### Exercise objective
Whichever lines include the word "when", copy them as they appear in the data.

Content revision data

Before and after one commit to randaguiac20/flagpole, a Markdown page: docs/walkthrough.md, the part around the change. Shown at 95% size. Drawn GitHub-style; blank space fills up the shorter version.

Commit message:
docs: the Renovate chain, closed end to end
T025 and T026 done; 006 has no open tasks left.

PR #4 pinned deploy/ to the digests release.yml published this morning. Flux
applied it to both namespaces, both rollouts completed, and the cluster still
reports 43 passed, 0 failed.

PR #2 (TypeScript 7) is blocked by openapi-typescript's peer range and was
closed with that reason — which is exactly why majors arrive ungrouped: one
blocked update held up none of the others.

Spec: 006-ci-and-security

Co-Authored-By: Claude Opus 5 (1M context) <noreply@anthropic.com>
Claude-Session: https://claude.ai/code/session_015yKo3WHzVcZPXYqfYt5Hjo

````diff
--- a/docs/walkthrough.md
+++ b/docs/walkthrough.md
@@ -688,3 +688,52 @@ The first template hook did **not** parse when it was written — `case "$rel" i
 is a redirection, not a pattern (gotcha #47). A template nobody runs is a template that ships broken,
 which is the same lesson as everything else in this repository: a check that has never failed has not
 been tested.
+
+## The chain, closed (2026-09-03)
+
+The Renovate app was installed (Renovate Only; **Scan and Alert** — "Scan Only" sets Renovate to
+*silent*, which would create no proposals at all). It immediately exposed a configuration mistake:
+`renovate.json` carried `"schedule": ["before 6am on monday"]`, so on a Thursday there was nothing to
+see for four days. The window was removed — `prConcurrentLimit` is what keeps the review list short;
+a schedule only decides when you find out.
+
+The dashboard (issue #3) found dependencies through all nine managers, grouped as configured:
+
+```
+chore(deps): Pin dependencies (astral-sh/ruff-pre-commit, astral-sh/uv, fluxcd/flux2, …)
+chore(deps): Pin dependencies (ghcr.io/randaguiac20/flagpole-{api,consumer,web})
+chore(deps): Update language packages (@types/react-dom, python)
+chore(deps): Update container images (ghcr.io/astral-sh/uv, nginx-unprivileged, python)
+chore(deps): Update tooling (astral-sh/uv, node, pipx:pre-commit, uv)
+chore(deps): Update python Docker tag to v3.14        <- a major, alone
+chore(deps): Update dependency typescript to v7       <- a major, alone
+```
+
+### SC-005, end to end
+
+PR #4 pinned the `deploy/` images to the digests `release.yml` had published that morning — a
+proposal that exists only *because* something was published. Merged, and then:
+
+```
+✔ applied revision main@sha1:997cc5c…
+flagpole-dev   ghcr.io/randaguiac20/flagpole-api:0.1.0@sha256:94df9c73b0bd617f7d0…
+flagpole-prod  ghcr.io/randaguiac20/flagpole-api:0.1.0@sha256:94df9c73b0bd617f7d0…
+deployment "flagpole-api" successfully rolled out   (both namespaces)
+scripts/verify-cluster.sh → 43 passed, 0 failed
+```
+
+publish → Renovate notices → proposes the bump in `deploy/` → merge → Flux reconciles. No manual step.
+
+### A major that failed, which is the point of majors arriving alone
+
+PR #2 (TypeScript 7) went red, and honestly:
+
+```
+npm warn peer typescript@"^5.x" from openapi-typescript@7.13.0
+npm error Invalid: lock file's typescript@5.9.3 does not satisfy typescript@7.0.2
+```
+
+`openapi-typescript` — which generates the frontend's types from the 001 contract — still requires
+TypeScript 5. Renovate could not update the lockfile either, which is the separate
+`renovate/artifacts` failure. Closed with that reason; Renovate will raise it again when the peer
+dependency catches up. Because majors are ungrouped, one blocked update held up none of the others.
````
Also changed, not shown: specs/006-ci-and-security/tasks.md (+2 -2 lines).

### Response to the task
@@ -688,3 +688,52 @@ The first template hook did **not** parse when it was written — `case "$rel" i
+a schedule only decides when you find out.
+`renovate/artifacts` failure. Closed with that reason; Renovate will raise it again when the peer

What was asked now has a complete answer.